In looking at the 2014 Milwaukee Brewers‘ roster, it appears no player fits the mold of the ideal leadoff man, boasting a high on-base percentage, a patient and disciplined approach, and speed that kills.
Nothing has been determined yet, but shortstop Jean Segura will be a solid, reliable hitter and is the best overall option to bat first.
Segura’s .329 OBP in 2013 is little lower than you’d like to see in that top spot, but men batting first in the NL owned a collective .333 OBP, so he’s right in line. Don’t forget his production completely fell off at the end of the season, a byproduct of playing the most games of his career at a grueling position.
In the other areas of his game, Segura outperformed the league’s average leadoff man. The soon-to-be 24-year-old had a batting average (.294) that was 27 points better than the league’s mean, a .423 to .388 edge in slugging, and a 30-point advantage in OPS.
Of course, Segura flashed terrific speed and base-running skills that gives him a major leg up. He finished second in the NL in swiping 44 bags, compared to the average of 23 for the league’s leadoff men. Segura’s wheels are a huge asset no matter where he hits.
Interestingly, and it’s a small sample size, Segura actually hit .337 with a .372 OBP and a .957 OPS when he led off an inning. I’m pretty sure the leadoff hitter starts the first inning of every game.
The two aspects of his game that give fans and analysts pause when thinking about his fit for the leadoff job are his lack of walks and his seemingly-aggressive approach at the plate. Drawing free passes certainly isn’t a strength as he picked up only 25 of them in more than 600 plate appearances.
However, to characterize him as a total free-swinger isn’t entirely accurate.
It’s true Segura will jump on pitches in the strike zone, but he only swung at 25.1 percent of first pitches he saw last season. That was 45th among qualified batters. Norichika Aoki, who many lauded for working the count in Milwaukee, swung at the first pitch slightly more often than Segura, hacking 25.5 percent of the time. I bet you wouldn’t have thought that.
Segura and Aoki also saw the exact same amount of pitches per plate appearance (3.62), but Aoki took 30 more walks than Segura. Part of that is Aoki’s experience, as he has seven years on the youngster.
I have no doubt Segura will mature as a hitter and continue to take more walks as time goes on, starting in 2014. That will naturally raise his OBP, and he proved he could reach base at a higher clip in the minors. Keep in mind he’s still a few years from the traditional peak ages in MLB.

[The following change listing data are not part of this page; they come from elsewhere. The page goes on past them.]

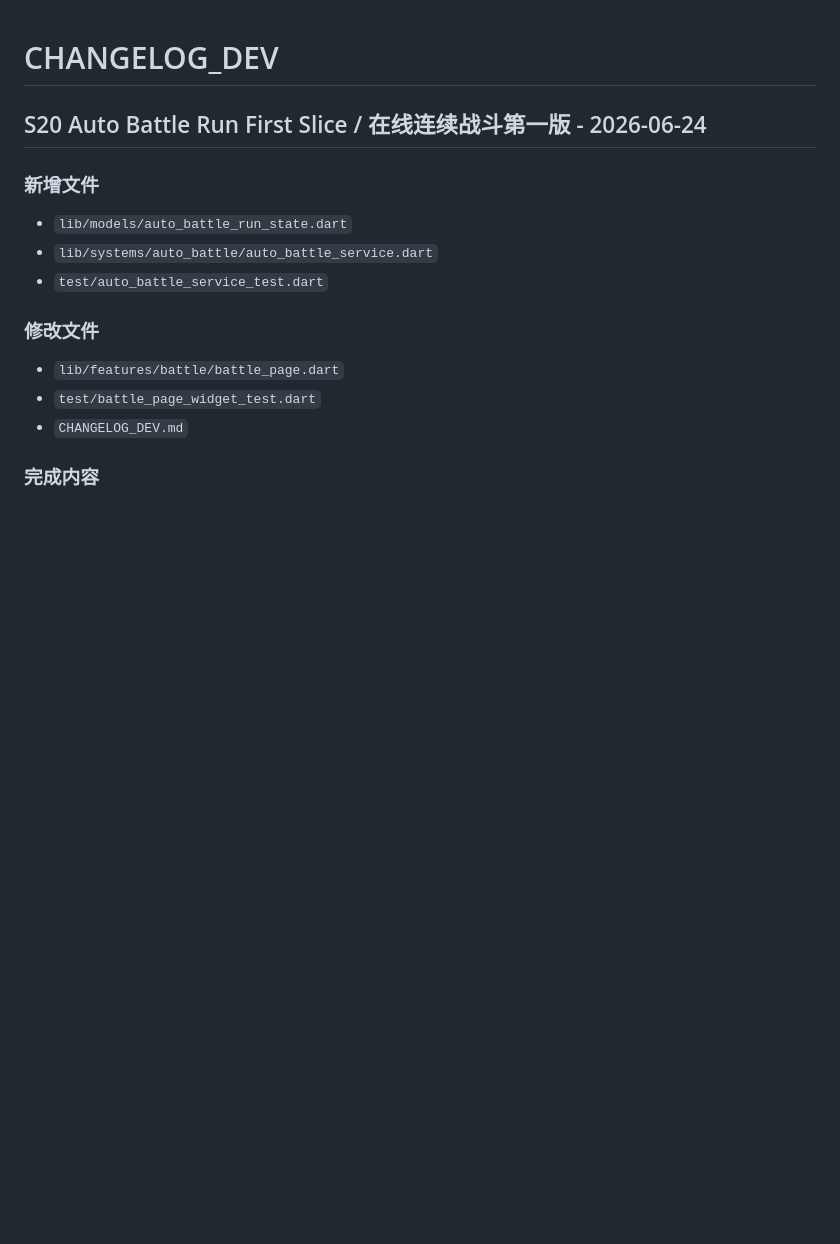
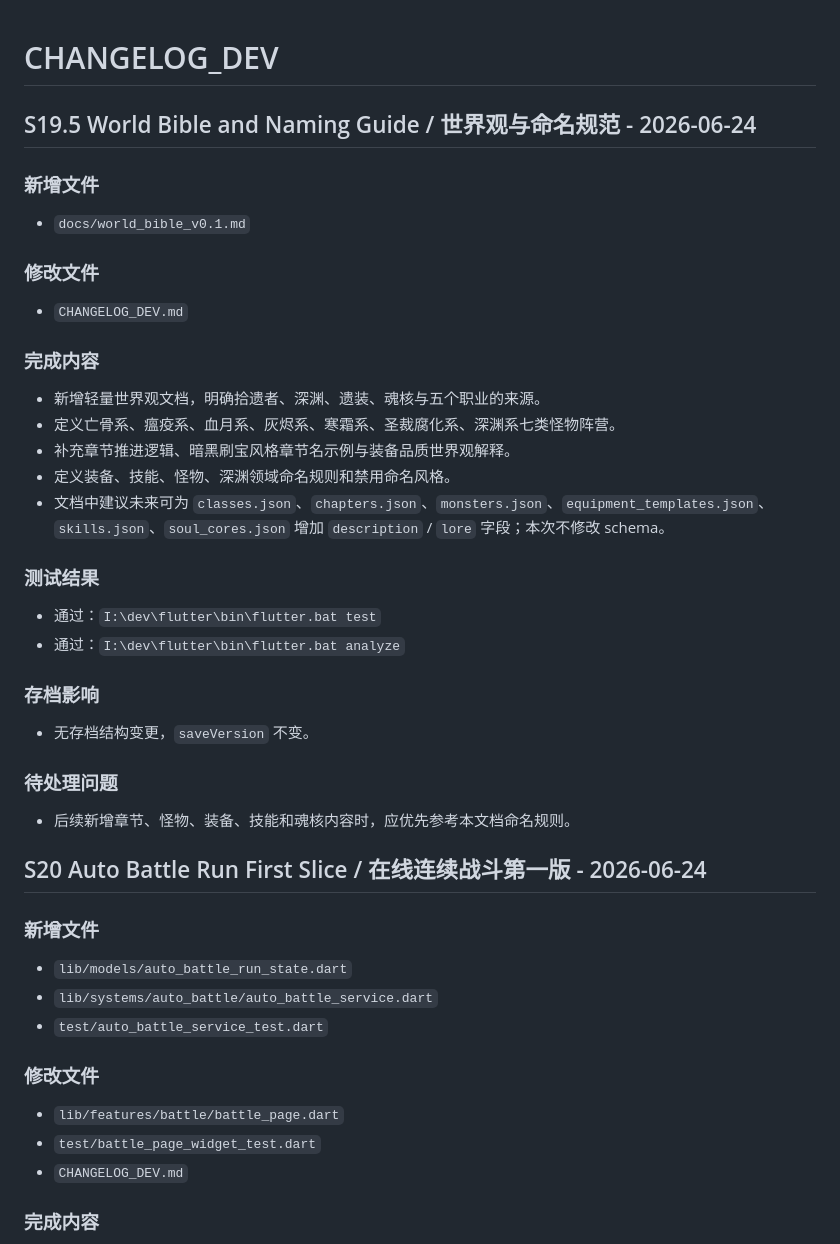
Before and after one commit to zton100/AhGame, a Markdown page: CHANGELOG_DEV.md, the part around the change. GitHub-like rendering; blank space fills up the shorter version.

Commit message:
docs: add world bible

```diff
--- a/CHANGELOG_DEV.md
+++ b/CHANGELOG_DEV.md
@@ -1,4 +1,35 @@
 # CHANGELOG_DEV
+
+## S19.5 World Bible and Naming Guide / 世界观与命名规范 - 2026-06-24
+
+### 新增文件
+
+- `docs/world_bible_v0.1.md`
+
+### 修改文件
+
+- `CHANGELOG_DEV.md`
+
+### 完成内容
+
+- 新增轻量世界观文档，明确拾遗者、深渊、遗装、魂核与五个职业的来源。
+- 定义亡骨系、瘟疫系、血月系、灰烬系、寒霜系、圣裁腐化系、深渊系七类怪物阵营。
+- 补充章节推进逻辑、暗黑刷宝风格章节名示例与装备品质世界观解释。
+- 定义装备、技能、怪物、深渊领域命名规则和禁用命名风格。
+- 文档中建议未来可为 `classes.json`、`chapters.json`、`monsters.json`、`equipment_templates.json`、`skills.json`、`soul_cores.json` 增加 `description` / `lore` 字段；本次不修改 schema。
+
+### 测试结果
+
+- 通过：`I:\dev\flutter\bin\flutter.bat test`
+- 通过：`I:\dev\flutter\bin\flutter.bat analyze`
+
+### 存档影响
+
+- 无存档结构变更，`saveVersion` 不变。
+
+### 待处理问题
+
+- 后续新增章节、怪物、装备、技能和魂核内容时，应优先参考本文档命名规则。
 
 ## S20 Auto Battle Run First Slice / 在线连续战斗第一版 - 2026-06-24
 
```
Also changed, not shown: docs/world_bible_v0.1.md (added, +349 -0 lines).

While it’s highly doubtful he’ll ever be the phenomenal hitter Paul Molitor was, they do share some similarities. Molitor didn’t draw a ton of walks early in his career at the top of the order. He was aggressive, collected many hits, and used great speed to steal 35-45 bases per season to rack up plenty of runs for the Crew.
Segura can be that type of leadoff man and be perfect for this particular team. The Brewers simply need Segura to be himself and the runs (and wins) will follow.